• **Your assignment**
Output each record below exactly, leaving any picture out of the copy.

• **Task inputs**
*** Block opens ***

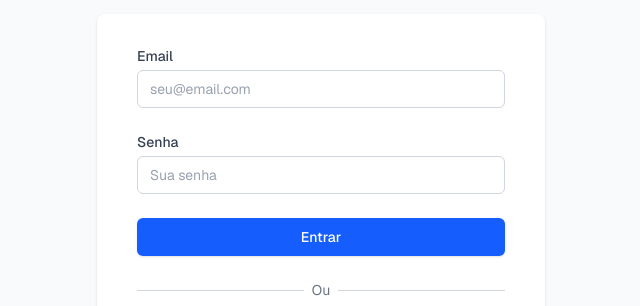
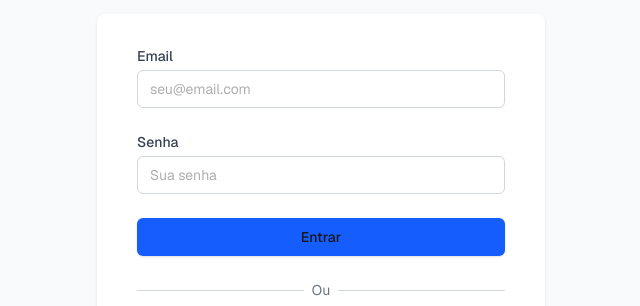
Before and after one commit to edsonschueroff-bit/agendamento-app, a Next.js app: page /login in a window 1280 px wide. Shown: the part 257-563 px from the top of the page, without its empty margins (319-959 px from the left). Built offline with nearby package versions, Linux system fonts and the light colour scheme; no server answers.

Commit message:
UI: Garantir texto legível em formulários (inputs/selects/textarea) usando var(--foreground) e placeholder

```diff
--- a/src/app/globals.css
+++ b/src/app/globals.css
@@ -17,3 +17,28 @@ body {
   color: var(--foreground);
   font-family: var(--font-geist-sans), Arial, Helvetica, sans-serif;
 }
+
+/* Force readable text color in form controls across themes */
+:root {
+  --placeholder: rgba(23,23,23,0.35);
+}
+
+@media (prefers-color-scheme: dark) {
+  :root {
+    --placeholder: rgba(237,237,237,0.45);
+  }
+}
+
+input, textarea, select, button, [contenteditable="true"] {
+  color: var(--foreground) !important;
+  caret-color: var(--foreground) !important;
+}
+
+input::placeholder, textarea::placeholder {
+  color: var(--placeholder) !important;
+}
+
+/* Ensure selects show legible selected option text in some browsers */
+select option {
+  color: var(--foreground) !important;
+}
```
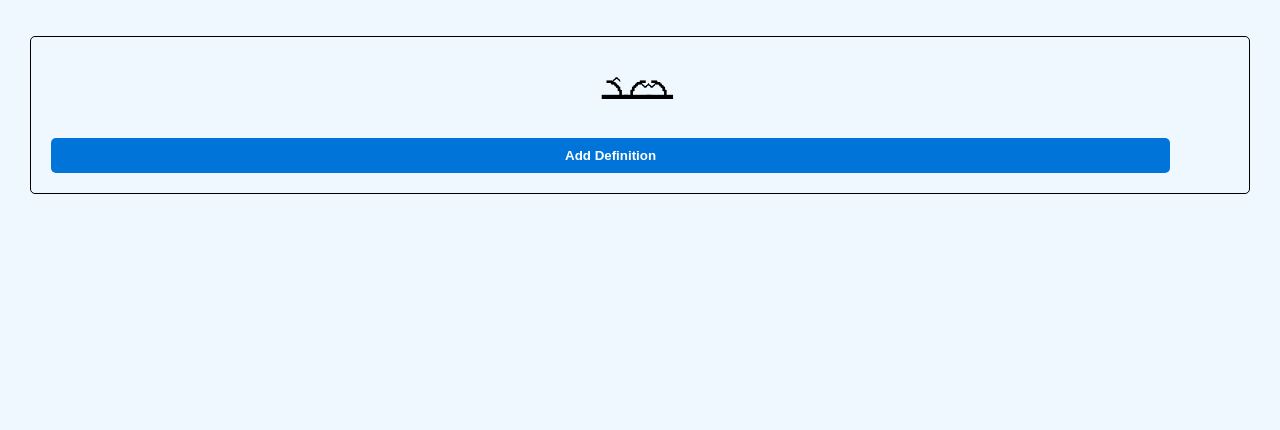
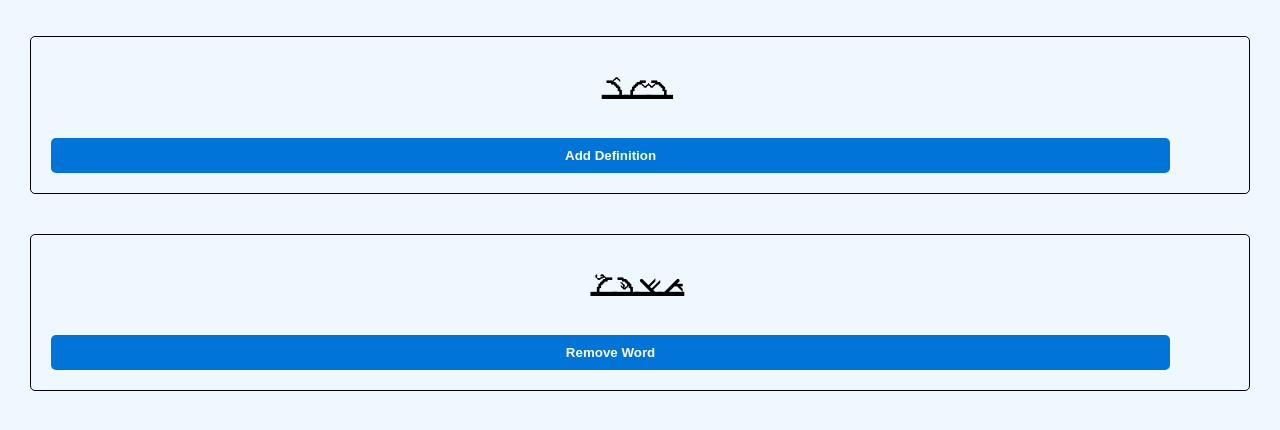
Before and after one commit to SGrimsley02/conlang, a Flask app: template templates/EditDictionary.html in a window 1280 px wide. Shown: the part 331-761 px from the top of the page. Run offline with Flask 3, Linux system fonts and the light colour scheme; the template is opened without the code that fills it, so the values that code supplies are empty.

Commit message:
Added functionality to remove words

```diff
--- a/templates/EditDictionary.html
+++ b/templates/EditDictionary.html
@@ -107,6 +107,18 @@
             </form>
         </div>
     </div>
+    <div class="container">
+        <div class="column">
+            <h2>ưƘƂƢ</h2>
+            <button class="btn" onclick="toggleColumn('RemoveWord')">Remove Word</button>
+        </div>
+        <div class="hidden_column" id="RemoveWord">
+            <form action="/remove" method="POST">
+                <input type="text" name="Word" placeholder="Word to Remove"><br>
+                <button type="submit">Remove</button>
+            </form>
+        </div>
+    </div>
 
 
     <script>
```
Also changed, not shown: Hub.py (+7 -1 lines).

*** Block closes ***

• **Task result**
Before and after one commit to edsonschueroff-bit/agendamento-app, a Next.js app: page /login in a window 1280 px wide. Shown: the part 257-563 px from the top of the page, without its empty margins (319-959 px from the left). Built offline with nearby package versions, Linux system fonts and the light colour scheme; no server answers.

Commit message:
UI: Garantir texto legível em formulários (inputs/selects/textarea) usando var(--foreground) e placeholder

```diff
--- a/src/app/globals.css
+++ b/src/app/globals.css
@@ -17,3 +17,28 @@ body {
   color: var(--foreground);
   font-family: var(--font-geist-sans), Arial, Helvetica, sans-serif;
 }
+
+/* Force readable text color in form controls across themes */
+:root {
+  --placeholder: rgba(23,23,23,0.35);
+}
+
+@media (prefers-color-scheme: dark) {
+  :root {
+    --placeholder: rgba(237,237,237,0.45);
+  }
+}
+
+input, textarea, select, button, [contenteditable="true"] {
+  color: var(--foreground) !important;
+  caret-color: var(--foreground) !important;
+}
+
+input::placeholder, textarea::placeholder {
+  color: var(--placeholder) !important;
+}
+
+/* Ensure selects show legible selected option text in some browsers */
+select option {
+  color: var(--foreground) !important;
+}
```
Before and after one commit to SGrimsley02/conlang, a Flask app: template templates/EditDictionary.html in a window 1280 px wide. Shown: the part 331-761 px from the top of the page. Run offline with Flask 3, Linux system fonts and the light colour scheme; the template is opened without the code that fills it, so the values that code supplies are empty.

Commit message:
Added functionality to remove words

```diff
--- a/templates/EditDictionary.html
+++ b/templates/EditDictionary.html
@@ -107,6 +107,18 @@
             </form>
         </div>
     </div>
+    <div class="container">
+        <div class="column">
+            <h2>ưƘƂƢ</h2>
+            <button class="btn" onclick="toggleColumn('RemoveWord')">Remove Word</button>
+        </div>
+        <div class="hidden_column" id="RemoveWord">
+            <form action="/remove" method="POST">
+                <input type="text" name="Word" placeholder="Word to Remove"><br>
+                <button type="submit">Remove</button>
+            </form>
+        </div>
+    </div>
 
 
     <script>
```
Also changed, not shown: Hub.py (+7 -1 lines).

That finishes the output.